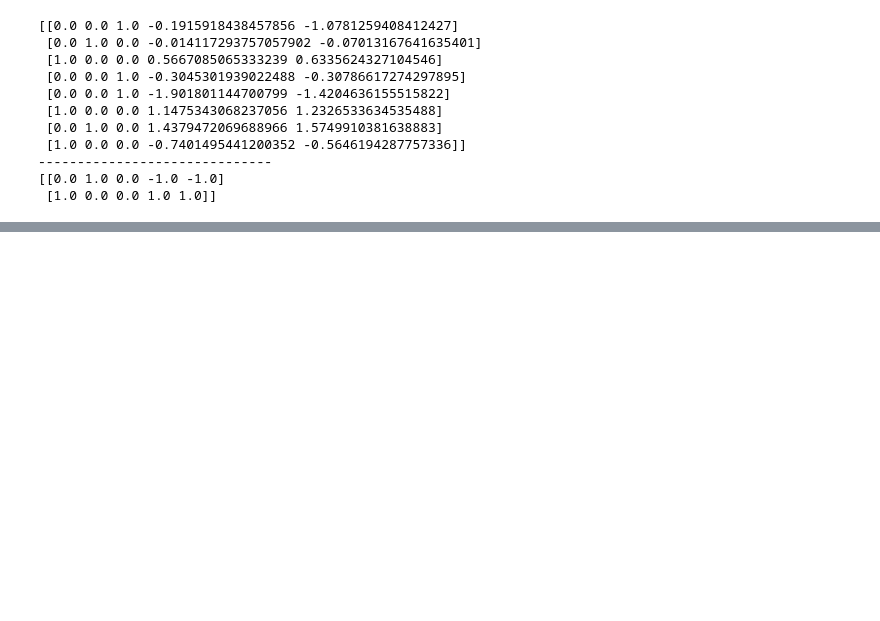
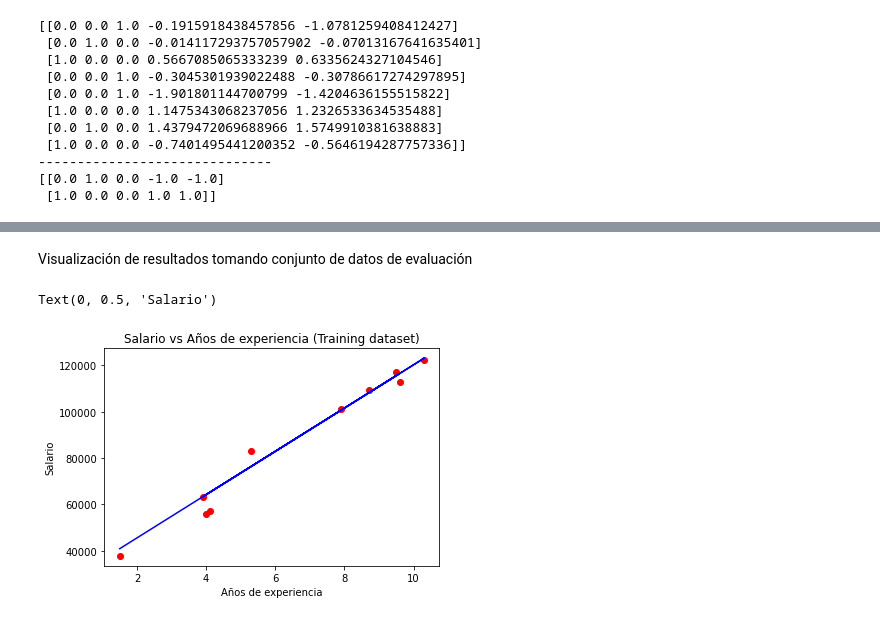
Before and after one commit to MiguelVivanco/Ingenious-ML, a Jupyter notebook: Introduccion.ipynb, the cells around one changed output, grey strips where cells are left out. Cells and saved outputs as stored; diff of their text form; code cells hidden in the pictures; blank space fills up the shorter version.

```diff
--- a/Introduccion.ipynb
+++ b/Introduccion.ipynb
@@ -113,0 +173,11 @@ Existe dos tipo de regresiones, la lineal y la logística. Dentro de la lineal s
+# %% [markdown]
+Visualización de resultados tomando conjunto de datos de evaluación
+# %%
+plt.scatter(x1_test,y1_test, color="red")
+plt.plot(x1_test,reg.predict(x1_test), color='blue')
+plt.title("Salario vs Años de experiencia (Training dataset)")
+plt.xlabel("Años de experiencia")
+plt.ylabel("Salario")
+# %% [output]
+Text(0, 0.5, 'Salario')
+[figure, added]
```
Also changed, not shown: parts of 11 cells of this notebook, 1 other file.
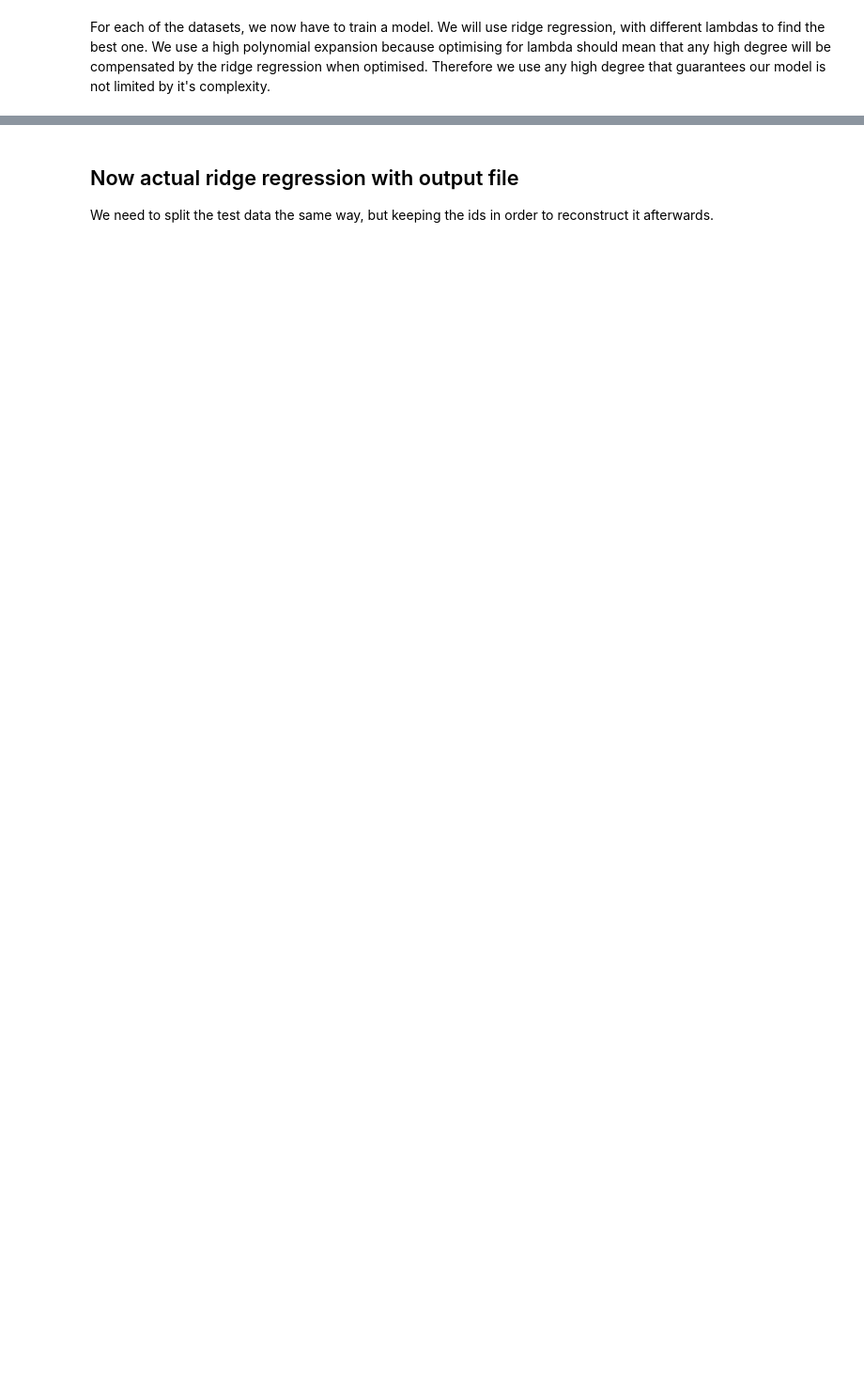
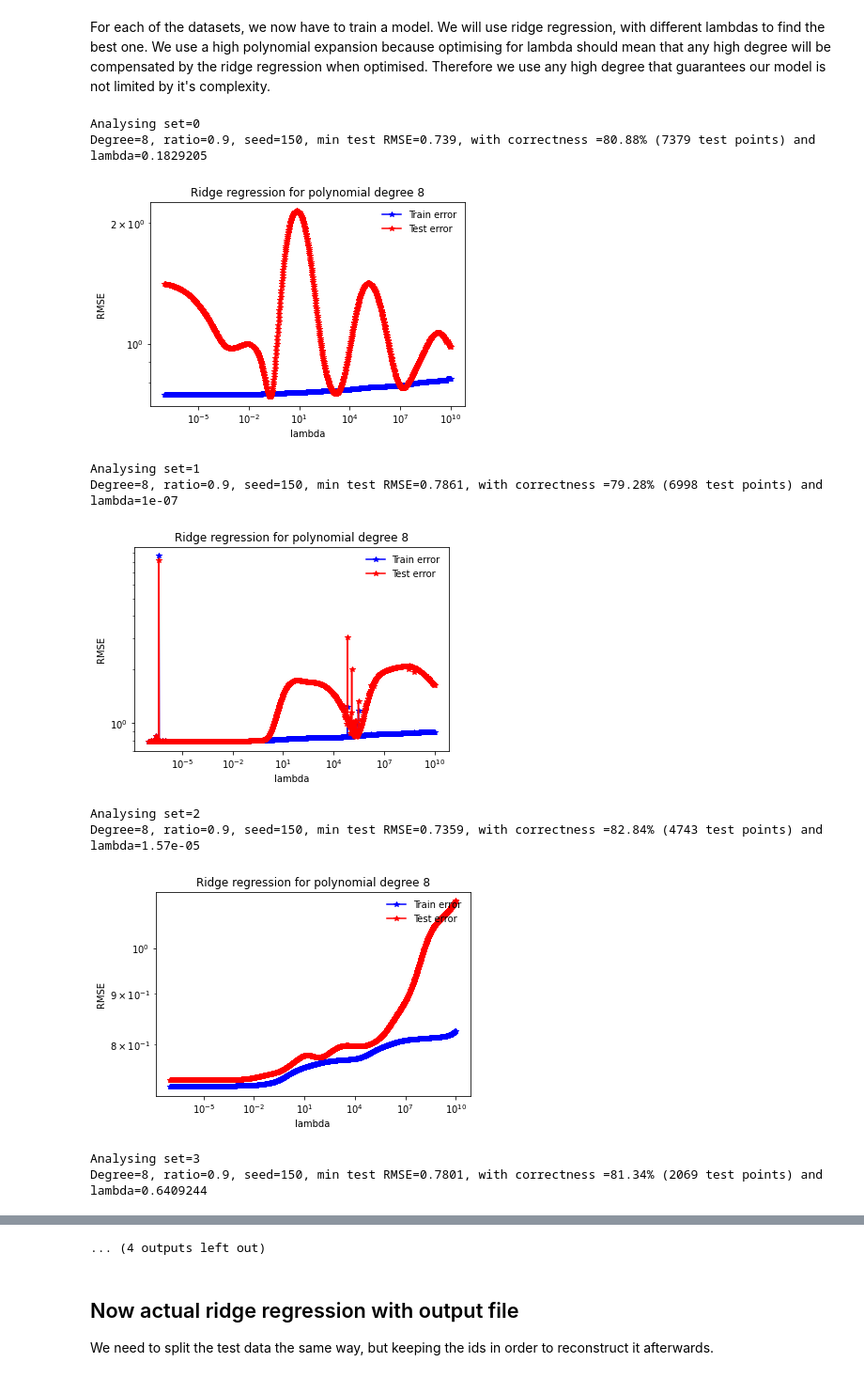
Before and after one commit to ATchelet/ML_course, a Jupyter notebook: projects/project1/scripts/th_ridge_split8sets.ipynb, the cells around one changed output, grey strips where cells are left out. Shown: that part at 94% size. Saved outputs shown, nothing was run; the diff lists cells and outputs as text; code cells hidden in the pictures; blank space fills up the shorter version.

Commit message:
found some good lambdas for ridge 8 sets

```diff
--- a/projects/project1/scripts/th_ridge_split8sets.ipynb
+++ b/projects/project1/scripts/th_ridge_split8sets.ipynb
@@ -131,10 +149,22 @@ def ridge_regression_lambdas(x, y, degree, ratio, seed, lambdas):#=np.logspace(-
 #                       seed = 56)
 # %%
 seed = 150
-degree = 5
+degree = 8
 split_ratio = 0.9
-lambdas = np.logspace(-5, 5, 1000)
+lambdas = np.logspace(-7, 10, 1000)
 
 for set_i in range(8):
     print(f"\nAnalysing set={set_i}")
     min_rmse_te, min_w_te, best_lambda = ridge_regression_lambdas(tx_split[set_i], y_split[set_i], degree, split_ratio, seed, lambdas)
+# %% [output]
+Analysing set=0
+Degree=8, ratio=0.9, seed=150, min test RMSE=0.739, with correctness =80.88% (7379 test points) and lambda=0.1829205
+[figure, added]
+Analysing set=1
+Degree=8, ratio=0.9, seed=150, min test RMSE=0.7861, with correctness =79.28% (6998 test points) and lambda=1e-07
+[figure, added]
+Analysing set=2
+Degree=8, ratio=0.9, seed=150, min test RMSE=0.7359, with correctness =82.84% (4743 test points) and lambda=1.57e-05
+[figure, added]
+Analysing set=3
+Degree=8, ratio=0.9, seed=150, min test RMSE=0.7801, with correctness =81.34% (2069 test points) and lambda=0.6409244
@@ -141,3 +178,4 @@ for set_i in range(8):
+... (4 outputs left out)
 # %% [markdown]
 ## Now actual ridge regression with output file
 
```
Also changed, not shown: parts of 4 cells of this notebook.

Exercise goal » Locate all lines in the listing above with the word "version". Copy them.

Written answer »
Before and after one commit to MiguelVivanco/Ingenious-ML, a Jupyter notebook: Introduccion.ipynb, the cells around one changed output, grey strips where cells are left out. Cells and saved outputs as stored; diff of their text form; code cells hidden in the pictures; blank space fills up the shorter version.
Before and after one commit to ATchelet/ML_course, a Jupyter notebook: projects/project1/scripts/th_ridge_split8sets.ipynb, the cells around one changed output, grey strips where cells are left out. Shown: that part at 94% size. Saved outputs shown, nothing was run; the diff lists cells and outputs as text; code cells hidden in the pictures; blank space fills up the shorter version.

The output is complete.